The guest-molecule exchange process works by injecting a mixture of carbon dioxide and nitrogen into a natural gas hydrate bearing formation, releasing the methane and replacing it with either carbon dioxide or nitrogen, which maintains the hydrate’s ice “cage” structure and protects the formation.
“You’re replacing something that’s valuable to you—the methane—with something that’s not—the carbon dioxide and nitrogen,” says White. “It’s important to maintain the cages because that prevents the hydrate-bearing formation from collapsing, which would be an environmental disaster. That’s what they want to avoid, and that’s why this technique is so attractive”.
While the process sounds straightforward, it’s only been done in experiments, there’s very little data, and many questions remain: What actually takes place inside the well after injection? How long do you pump? How much do you pump? What’s the right mixture of carbon dioxide and nitrogen? Too much carbon dioxide can plug the well; too much nitrogen can threaten substrate stability. That’s where STOMP comes in. By accurately modeling the processes in the well, STOMP can make predictions about behavior that will answer these and other key questions holding the technology back.
The ultimate goal of this research, which is being funded by the DOE Office of Fossil Energy Research and Development, Korea Institute of Geoscience and Mineral Resources, and ConocoPhillips is to improve understanding of the guest-molecule exchange process and to advance STOMP as a commercial “reservoir simulator” (similar to what oil companies use) for use in the methane hydrate industry. As a first step, White is modeling a recent DOE experiment that used the guest-molecule exchange method on the North Slope of Alaska. White will compare STOMP’s predictions to DOE’s actual results, and if they match well, it will establish confidence in the model’s ability and set the stage for supporting actual production operations.

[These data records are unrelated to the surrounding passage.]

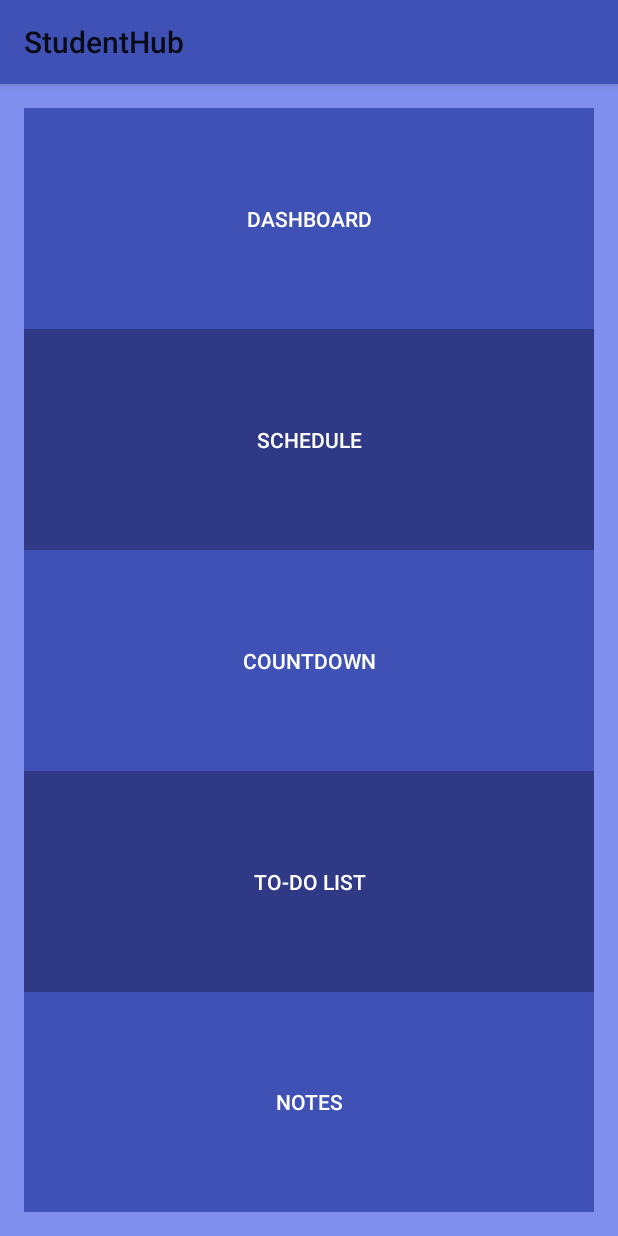
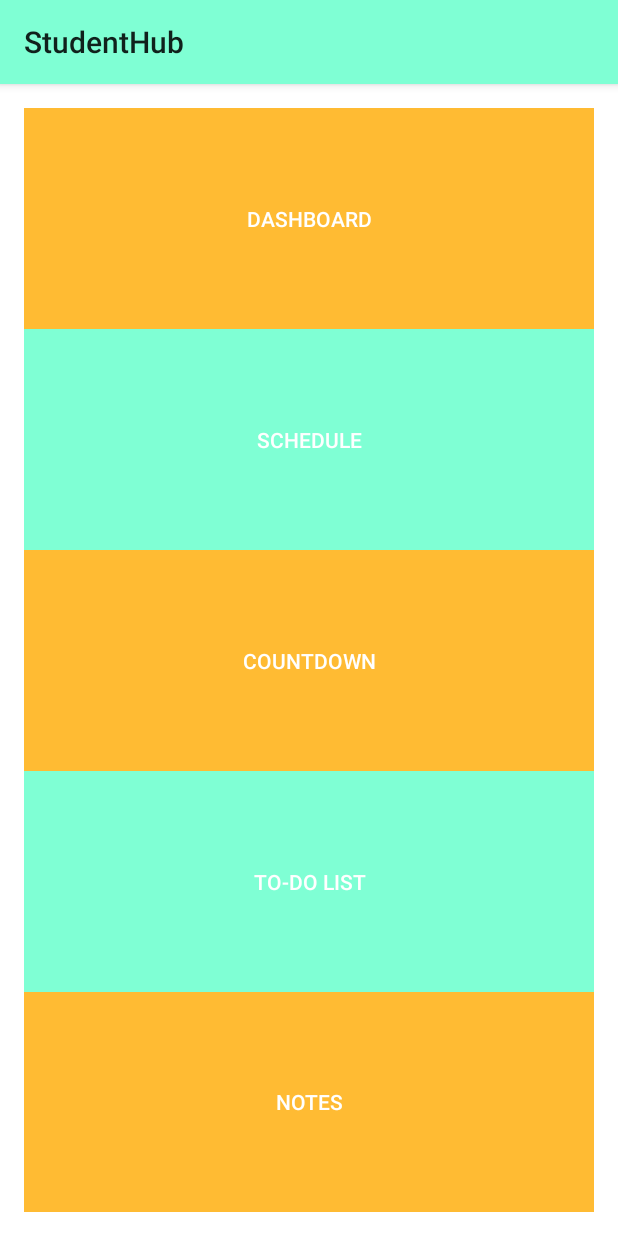
Before and after one commit to MattMetcalfe/StudentHubMine, an Android app: the Menu screen opened directly, with no data from a screen before it, on a phone screen of 412 x 824 dp. Run offline under Robolectric (Android 15) with nearby library versions, the phone set to English and light mode, and no system bars.

Commit message:
Color Additions/Edits

```diff
--- a/app/src/main/AndroidManifest.xml
+++ b/app/src/main/AndroidManifest.xml
@@ -12,7 +12,7 @@
         android:icon="@mipmap/ic_launcher"
         android:label="@string/app_name"
         android:supportsRtl="true"
-        android:theme="@style/AppTheme">
+        android:theme="@style/AppTheme2">
         <activity android:name=".Landing">
             <intent-filter>
                 <action android:name="android.intent.action.MAIN" />
--- a/app/src/main/res/drawable/border.xml
+++ b/app/src/main/res/drawable/border.xml
@@ -8,5 +8,5 @@
         android:bottomLeftRadius="0dp" />
     <stroke
         android:width="1dp"
-        android:color="@android:color/background_dark" />
+        android:color="@android:color/background_light" />
 </shape>
--- a/app/src/main/res/layout/activity_menu.xml
+++ b/app/src/main/res/layout/activity_menu.xml
@@ -8,12 +8,15 @@
     android:paddingRight="@dimen/activity_horizontal_margin"
     android:paddingTop="@dimen/activity_vertical_margin"
     tools:context="com.example.studenthub.Menu"
-    android:background="@color/myblue">
+    android:background="@android:color/white">
 
     <LinearLayout
         android:orientation="vertical"
         android:layout_width="match_parent"
-        android:layout_height="match_parent">
+        android:layout_height="match_parent"
+        android:layout_alignParentTop="true"
+        android:layout_alignParentLeft="true"
+        android:layout_alignParentStart="true">
 
         <Button
             android:layout_width="match_parent"
@@ -23,7 +26,7 @@
             android:layout_gravity="center_horizontal"
             android:layout_weight="1"
             android:clickable="true"
-            android:background="@color/colorPrimary"
+            android:background="@color/ColorSec"
             android:textColor="@android:color/white" />
 
         <Button
@@ -33,7 +36,7 @@
             android:id="@+id/schedulerButton"
             android:layout_gravity="center_horizontal"
             android:layout_weight="1"
-            android:background="@color/colorPrimaryDark"
+            android:background="@color/colorPrimaryTurq"
             android:textColor="@android:color/white" />
 
         <Button
@@ -43,7 +46,7 @@
             android:id="@+id/countdownButton"
             android:layout_gravity="center_horizontal"
             android:layout_weight="1"
-            android:background="@color/colorPrimary"
+            android:background="@color/ColorSec"
             android:textColor="@android:color/white" />
 
         <Button
@@ -52,7 +55,7 @@
             android:text="@string/to_do_list"
             android:id="@+id/todoButton"
             android:layout_weight="1"
-            android:background="@color/colorPrimaryDark"
+            android:background="@color/colorPrimaryTurq"
             android:textColor="@android:color/white" />
 
         <Button
@@ -61,7 +64,7 @@
             android:text="@string/notes"
             android:id="@+id/notesButton"
             android:layout_weight="1"
-            android:background="@color/colorPrimary"
+            android:background="@color/ColorSec"
             android:textColor="@android:color/white" />
 
     </LinearLayout>
--- a/app/src/main/res/values/colors.xml
+++ b/app/src/main/res/values/colors.xml
@@ -2,8 +2,10 @@
 <resources>
     <color name="colorPrimary">#3f51b5</color>
     <color name="colorPrimaryDark">#303986</color>
-    <color name="colorAccent">#FF4081</color>
+    <color name="colorPrimaryTurq">#7FFFD4</color>
+    <color name="colorAccent">#ff4081</color>
     <color name="myblue">#808fed</color>
+    <color name="ColorSec">#FFFFBB33</color>"
     <string name="sun">Sun</string>
     <string name="mon">Mon</string>
     <string name="tue">Tue</string>
--- a/app/src/main/res/values/styles.xml
+++ b/app/src/main/res/values/styles.xml
@@ -7,5 +7,10 @@
         <item name="colorPrimaryDark">@color/colorPrimaryDark</item>
         <item name="colorAccent">@color/colorAccent</item>
     </style>
+    <style name="AppTheme2" parent="Theme.AppCompat.Light">
+        <!-- Customize your theme here. -->
+        <item name="colorPrimary">@color/colorPrimaryTurq</item>
+
+    </style>
 
 </resources>
```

While the focus of this research is on guest-molecule exchange, White points out that STOMP can be used to model any of the several methods being tried for methane hydrate production in the industry—making it a unique tool.
"I only know of a few other codes in the world that can do this," White says.
The model comparisons against laboratory- and field-scale experiments will continue for many years, yielding an analytical tool to aid scientists and engineers in the development of environmentally sound technologies for realizing the natural gas hydrate resource.
This research is being funded by the U.S. DOE Office of Fossil Energy Research and Development, Korea Institute of Geoscience and Mineral Resources, and ConocoPhillips.
U.S. Department of Energy, Office of Fossil Energy website. “Methane Hydrate.”